ABOUT THIS TASK: The following data has a line with "B[Dynamic JSON Datasets<br/>datasets/*.json]" and a line with "Error - ECE]". Write out exactly those lines and all the lines between them.

RECORDS TO PROCESS:
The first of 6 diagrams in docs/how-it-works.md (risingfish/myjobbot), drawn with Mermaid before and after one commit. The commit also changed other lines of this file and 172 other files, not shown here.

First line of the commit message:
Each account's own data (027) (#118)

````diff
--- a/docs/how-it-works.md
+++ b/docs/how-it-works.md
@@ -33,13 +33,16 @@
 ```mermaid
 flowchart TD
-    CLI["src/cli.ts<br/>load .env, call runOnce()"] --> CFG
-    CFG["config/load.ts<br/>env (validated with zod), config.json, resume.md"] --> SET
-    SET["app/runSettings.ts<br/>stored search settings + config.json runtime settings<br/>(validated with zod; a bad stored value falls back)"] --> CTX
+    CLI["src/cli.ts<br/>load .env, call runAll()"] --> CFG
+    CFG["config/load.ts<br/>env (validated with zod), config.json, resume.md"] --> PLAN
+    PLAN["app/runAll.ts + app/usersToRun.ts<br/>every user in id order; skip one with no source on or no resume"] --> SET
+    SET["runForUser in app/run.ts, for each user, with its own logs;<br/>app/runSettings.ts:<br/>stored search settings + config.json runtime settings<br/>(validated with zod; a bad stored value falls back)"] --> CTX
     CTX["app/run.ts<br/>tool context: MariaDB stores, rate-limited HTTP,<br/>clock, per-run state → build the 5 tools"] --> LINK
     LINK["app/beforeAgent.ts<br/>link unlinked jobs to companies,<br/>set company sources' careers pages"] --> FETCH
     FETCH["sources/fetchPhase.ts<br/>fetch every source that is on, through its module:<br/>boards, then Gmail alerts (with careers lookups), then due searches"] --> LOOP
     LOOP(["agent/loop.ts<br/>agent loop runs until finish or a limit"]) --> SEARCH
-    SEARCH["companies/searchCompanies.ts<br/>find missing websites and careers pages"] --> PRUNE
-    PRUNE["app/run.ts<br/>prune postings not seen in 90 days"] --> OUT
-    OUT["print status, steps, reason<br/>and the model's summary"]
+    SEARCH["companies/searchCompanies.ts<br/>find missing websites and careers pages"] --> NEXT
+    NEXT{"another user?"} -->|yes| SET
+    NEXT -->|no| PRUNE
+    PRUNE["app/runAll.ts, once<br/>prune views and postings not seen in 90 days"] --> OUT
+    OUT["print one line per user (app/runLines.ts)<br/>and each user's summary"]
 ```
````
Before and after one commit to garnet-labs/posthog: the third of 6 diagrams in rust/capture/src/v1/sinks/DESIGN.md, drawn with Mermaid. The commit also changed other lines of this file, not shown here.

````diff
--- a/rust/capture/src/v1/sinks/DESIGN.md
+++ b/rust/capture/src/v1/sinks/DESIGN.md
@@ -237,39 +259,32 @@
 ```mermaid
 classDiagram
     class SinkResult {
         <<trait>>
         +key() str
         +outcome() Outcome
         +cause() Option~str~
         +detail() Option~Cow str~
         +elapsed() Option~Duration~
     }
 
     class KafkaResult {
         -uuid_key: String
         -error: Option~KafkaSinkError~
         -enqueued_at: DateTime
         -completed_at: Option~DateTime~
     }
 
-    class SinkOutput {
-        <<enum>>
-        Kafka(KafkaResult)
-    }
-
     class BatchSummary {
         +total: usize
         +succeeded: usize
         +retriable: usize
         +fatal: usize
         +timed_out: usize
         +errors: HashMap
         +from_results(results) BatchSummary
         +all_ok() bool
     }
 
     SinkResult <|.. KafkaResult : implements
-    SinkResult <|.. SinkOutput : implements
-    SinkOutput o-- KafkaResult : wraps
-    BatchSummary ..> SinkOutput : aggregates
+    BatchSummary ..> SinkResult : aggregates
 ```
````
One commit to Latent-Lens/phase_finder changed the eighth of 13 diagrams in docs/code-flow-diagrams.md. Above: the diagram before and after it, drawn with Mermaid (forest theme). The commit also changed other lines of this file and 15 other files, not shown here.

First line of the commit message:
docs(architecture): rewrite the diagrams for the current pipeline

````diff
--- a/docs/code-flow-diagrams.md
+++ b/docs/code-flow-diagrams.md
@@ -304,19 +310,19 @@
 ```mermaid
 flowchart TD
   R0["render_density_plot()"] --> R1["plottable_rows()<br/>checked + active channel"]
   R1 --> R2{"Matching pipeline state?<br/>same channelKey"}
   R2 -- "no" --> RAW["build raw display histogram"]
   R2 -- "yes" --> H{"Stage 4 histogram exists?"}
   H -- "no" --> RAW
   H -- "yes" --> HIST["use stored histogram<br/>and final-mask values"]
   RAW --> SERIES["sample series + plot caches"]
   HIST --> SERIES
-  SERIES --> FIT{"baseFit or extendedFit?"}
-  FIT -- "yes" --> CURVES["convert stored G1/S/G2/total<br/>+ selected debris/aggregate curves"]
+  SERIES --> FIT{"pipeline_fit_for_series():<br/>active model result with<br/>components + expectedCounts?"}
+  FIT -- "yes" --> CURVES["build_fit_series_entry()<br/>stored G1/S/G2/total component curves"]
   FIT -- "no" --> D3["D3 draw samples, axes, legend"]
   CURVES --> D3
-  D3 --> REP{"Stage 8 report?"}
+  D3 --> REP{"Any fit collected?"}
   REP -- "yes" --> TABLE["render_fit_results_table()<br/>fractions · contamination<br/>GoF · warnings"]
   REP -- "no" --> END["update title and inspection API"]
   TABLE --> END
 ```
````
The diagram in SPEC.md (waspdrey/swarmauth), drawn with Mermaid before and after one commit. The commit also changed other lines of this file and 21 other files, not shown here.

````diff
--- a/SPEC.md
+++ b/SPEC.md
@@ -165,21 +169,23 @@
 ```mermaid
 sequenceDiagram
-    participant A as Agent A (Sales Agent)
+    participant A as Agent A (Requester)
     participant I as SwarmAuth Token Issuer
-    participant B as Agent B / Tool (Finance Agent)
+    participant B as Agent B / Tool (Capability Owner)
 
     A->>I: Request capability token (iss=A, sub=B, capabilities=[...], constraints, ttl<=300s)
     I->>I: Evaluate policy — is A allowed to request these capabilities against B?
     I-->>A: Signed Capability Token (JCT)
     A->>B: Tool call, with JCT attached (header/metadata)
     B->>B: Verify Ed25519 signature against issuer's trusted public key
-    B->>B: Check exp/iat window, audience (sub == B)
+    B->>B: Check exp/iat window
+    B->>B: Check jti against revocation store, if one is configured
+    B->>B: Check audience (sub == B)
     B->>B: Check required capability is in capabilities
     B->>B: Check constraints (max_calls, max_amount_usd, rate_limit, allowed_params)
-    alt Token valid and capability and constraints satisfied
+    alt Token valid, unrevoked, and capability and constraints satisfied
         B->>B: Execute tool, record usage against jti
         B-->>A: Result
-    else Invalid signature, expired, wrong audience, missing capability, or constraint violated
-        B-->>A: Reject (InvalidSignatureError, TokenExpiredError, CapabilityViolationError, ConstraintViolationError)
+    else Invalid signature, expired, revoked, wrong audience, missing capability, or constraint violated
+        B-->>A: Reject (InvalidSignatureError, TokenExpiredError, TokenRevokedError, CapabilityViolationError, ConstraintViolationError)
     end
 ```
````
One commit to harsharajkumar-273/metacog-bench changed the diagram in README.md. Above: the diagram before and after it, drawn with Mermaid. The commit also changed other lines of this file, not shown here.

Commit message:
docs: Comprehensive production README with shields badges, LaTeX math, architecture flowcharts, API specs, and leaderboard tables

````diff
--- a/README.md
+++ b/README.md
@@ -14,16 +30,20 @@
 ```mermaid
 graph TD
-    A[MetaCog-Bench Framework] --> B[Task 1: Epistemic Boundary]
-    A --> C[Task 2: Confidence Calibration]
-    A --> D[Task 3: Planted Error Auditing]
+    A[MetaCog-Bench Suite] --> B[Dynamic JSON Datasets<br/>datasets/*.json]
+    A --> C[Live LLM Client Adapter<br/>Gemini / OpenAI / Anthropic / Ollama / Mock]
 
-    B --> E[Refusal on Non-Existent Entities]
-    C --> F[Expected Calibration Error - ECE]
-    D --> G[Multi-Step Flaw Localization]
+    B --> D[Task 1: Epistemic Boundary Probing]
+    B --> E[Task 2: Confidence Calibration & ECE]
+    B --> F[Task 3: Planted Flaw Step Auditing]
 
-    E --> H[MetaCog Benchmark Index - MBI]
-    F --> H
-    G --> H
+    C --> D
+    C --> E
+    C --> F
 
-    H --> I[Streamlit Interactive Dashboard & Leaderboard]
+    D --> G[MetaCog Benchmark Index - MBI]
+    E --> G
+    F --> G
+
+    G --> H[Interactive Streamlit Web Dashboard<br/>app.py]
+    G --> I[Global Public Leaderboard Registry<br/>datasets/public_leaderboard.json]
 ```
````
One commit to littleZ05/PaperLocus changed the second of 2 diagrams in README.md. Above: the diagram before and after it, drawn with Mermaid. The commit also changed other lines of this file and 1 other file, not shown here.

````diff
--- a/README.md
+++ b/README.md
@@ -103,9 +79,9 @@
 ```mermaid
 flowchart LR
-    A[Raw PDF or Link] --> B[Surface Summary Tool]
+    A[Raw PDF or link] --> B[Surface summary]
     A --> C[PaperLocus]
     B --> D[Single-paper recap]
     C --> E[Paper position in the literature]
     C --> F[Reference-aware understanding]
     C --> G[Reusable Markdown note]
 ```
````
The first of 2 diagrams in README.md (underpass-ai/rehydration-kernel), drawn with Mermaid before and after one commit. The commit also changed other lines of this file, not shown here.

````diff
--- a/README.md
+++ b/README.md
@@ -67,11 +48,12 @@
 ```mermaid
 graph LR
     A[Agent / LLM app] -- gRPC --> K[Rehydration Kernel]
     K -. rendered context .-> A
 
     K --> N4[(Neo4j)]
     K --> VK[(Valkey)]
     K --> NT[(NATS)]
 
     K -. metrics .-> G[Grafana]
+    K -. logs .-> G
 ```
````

ANSWER SPACE:
+    A[MetaCog-Bench Suite] --> B[Dynamic JSON Datasets<br/>datasets/*.json]
+    A --> C[Live LLM Client Adapter<br/>Gemini / OpenAI / Anthropic / Ollama / Mock]
 
-    B --> E[Refusal on Non-Existent Entities]
-    C --> F[Expected Calibration Error - ECE]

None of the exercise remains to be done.